:: RECORDS FOR THE EXERCISE

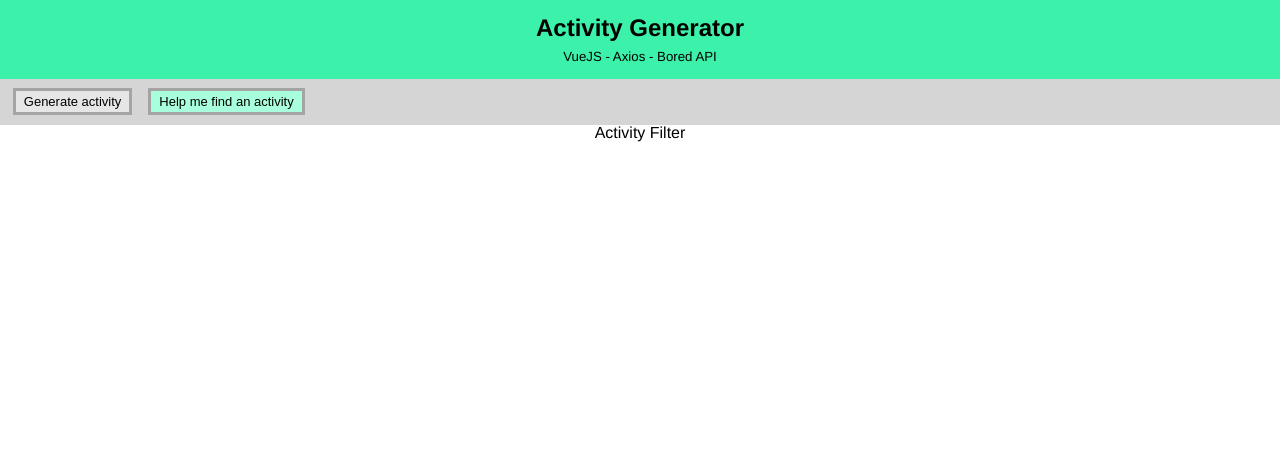
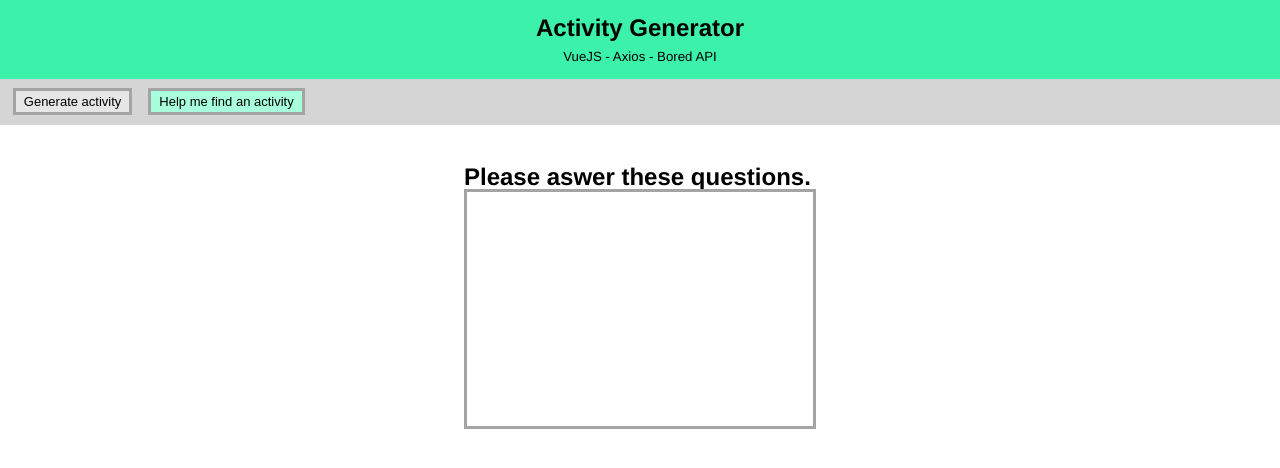
Before and after one commit to redfiretim/BoredAPI_VueJS_ActivityGenerator, a Vue app in the folder activity_generator_app/: page /#/activityfilter in a window 1280 px wide. Shown: the top 468 px of the page. Built offline with nearby package versions, Linux system fonts and the light colour scheme.

Commit message:
start of filter page + css tweaks

```diff
--- /dev/null
+++ b/activity_generator_app/src/components/FilterFormComponent.vue
@@ -0,0 +1,53 @@
+<template>
+  <div class="container-form">
+    <div class="form-title">Please aswer these questions.</div>
+    <div class="inside-form-container">
+
+    </div>
+  </div>
+</template>
+
+
+
+<script>
+import grey from "@/assets/emoji_people-black-18dp_grey.svg";
+import mint from "@/assets/emoji_people-black-18dp_mint.svg";
+
+export default {
+  name: "FilterFormComponent",
+  data: function() {
+    return {
+      peopleIcons: [grey, grey, grey, grey, grey],
+      grey: grey,
+      mint: mint
+    };
+  }
+};
+</script>
+
+
+
+
+<style scoped>
+.container-form {
+  display: grid;
+  grid-template-rows: repeat(11, 1fr);
+  max-height: 25rem;
+}
+
+.form-title {
+  font-size: 1.5rem;
+  font-weight: bold;
+  text-align: left;
+}
+
+.inside-form-container {
+  border: solid 3px #a4a4a4;
+  grid-row: span 10;
+  display: grid;
+  grid-template-rows: repeat(10, 1fr);
+  grid-template-columns: repeat(10, 1fr);
+  row-gap: 5px;
+  column-gap: 5px;
+}
+</style>
--- a/activity_generator_app/src/components/ResultComponent.vue
+++ b/activity_generator_app/src/components/ResultComponent.vue
@@ -68,7 +68,7 @@ export default {
 .container-result {
   display: grid;
   grid-template-rows: repeat(11, 1fr);
-  max-height: 18rem;
+  max-height: 19rem;
 }
 
 .activity-title {
@@ -92,6 +92,7 @@ export default {
   grid-column-start: 7;
   grid-column-end: 11;
   padding: 5px;
+  margin-right: -0.5px;
 }
 
 .participants-label {
--- a/activity_generator_app/src/views/ActivityFilter.vue
+++ b/activity_generator_app/src/views/ActivityFilter.vue
@@ -1,6 +1,14 @@
 <template>
-  <div class="activity-filter">
-    <p>Activity Filter</p>
+  <div class="container">
+    <div class="activity-filter">
+      <div class="result-container">
+        <div class="loading-border" v-if="loading === true">
+          <div class="loading-msg" data-text="Loading...">Loading...</div>
+        </div>
+        <FilterFormComponent v-if="filterForm === true"></FilterFormComponent>
+        <ResultComponent :output="output.data" :errored="errored" v-if="(loading === false) && (filterForm === false)"></ResultComponent>
+      </div>
+    </div>
   </div>
 </template>
 
@@ -8,10 +16,34 @@
 
 
 <script>
+// const axios = require("axios");
+import ResultComponent from "../components/ResultComponent";
+import FilterFormComponent from "../components/FilterFormComponent";
 
 export default {
   name: "ActivityFilter",
-
+  components: {
+    ResultComponent,
+    FilterFormComponent,
+  },
+  data: function() {
+    return {
+      output: null,
+      loading: false,
+      errored: false,
+      filterForm: true,
+    };
+  },
+  // computed: {
+  //   showForm: function() {
+  //     if((this.loading === false) && (this.filterForm === true)){
+  //       return true
+  //     }
+  //     else{
+  //       return false
+  //     }
+  //   }
+  // },
 };
 </script>
 
@@ -20,4 +52,46 @@ export default {
 
 <style scoped>
 
+.container {
+  min-width: 14rem;
+  max-width: 22rem;
+  padding-top: 5vh;
+  padding-left: 10px;
+  padding-right: 10px;
+  margin: auto;
+}
+
+.result-container {
+  margin-bottom: 0.5rem;
+}
+
+.loading-border{
+  height: 19rem;
+}
+
+.loading-msg {
+  margin: 7rem 0rem;
+  position: relative;
+  color: lightgrey;
+  font-weight: bold;
+  font-size: xx-large;
+}
+
+/* loading animation */
+.loading-msg:before {
+  content: attr(data-text);
+  position: absolute;
+  overflow: hidden;
+  max-width: 10rem;
+  height: 3rem;
+  white-space: nowrap;
+  color: #3cf1aa;
+  animation: loading 1s ease-out;
+}
+@keyframes loading {
+  0% {
+    max-width: 0;
+  }
+}
+
 </style>
--- a/activity_generator_app/src/views/ActivityGenerator.vue
+++ b/activity_generator_app/src/views/ActivityGenerator.vue
@@ -93,13 +93,10 @@ button:active {
 
 .result-container {
   margin-bottom: 0.5rem;
-/* height needs to be tweaked */
-  height: 50vh;
 }
 
 .loading-border{
-  border:solid 3px #a4a4a4;
-  height: 100%;
+  height: 19rem;
 }
 
 .loading-msg {
@@ -107,6 +104,7 @@ button:active {
   position: relative;
   color: lightgrey;
   font-weight: bold;
+  font-size: xx-large;
 }
 
 /* loading animation */
@@ -114,11 +112,11 @@ button:active {
   content: attr(data-text);
   position: absolute;
   overflow: hidden;
-  max-width: 8rem;
+  max-width: 10rem;
   height: 3rem;
   white-space: nowrap;
   color: #3cf1aa;
-  animation: loading 3s linear;
+  animation: loading 1s ease-out;
 }
 @keyframes loading {
   0% {
```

::::

PROMPT: Pick out every line above that contains the word "active" and copy it.

THE ANSWER:
@@ -93,13 +93,10 @@ button:active {
@@ -107,6 +104,7 @@ button:active {
@@ -114,11 +112,11 @@ button:active {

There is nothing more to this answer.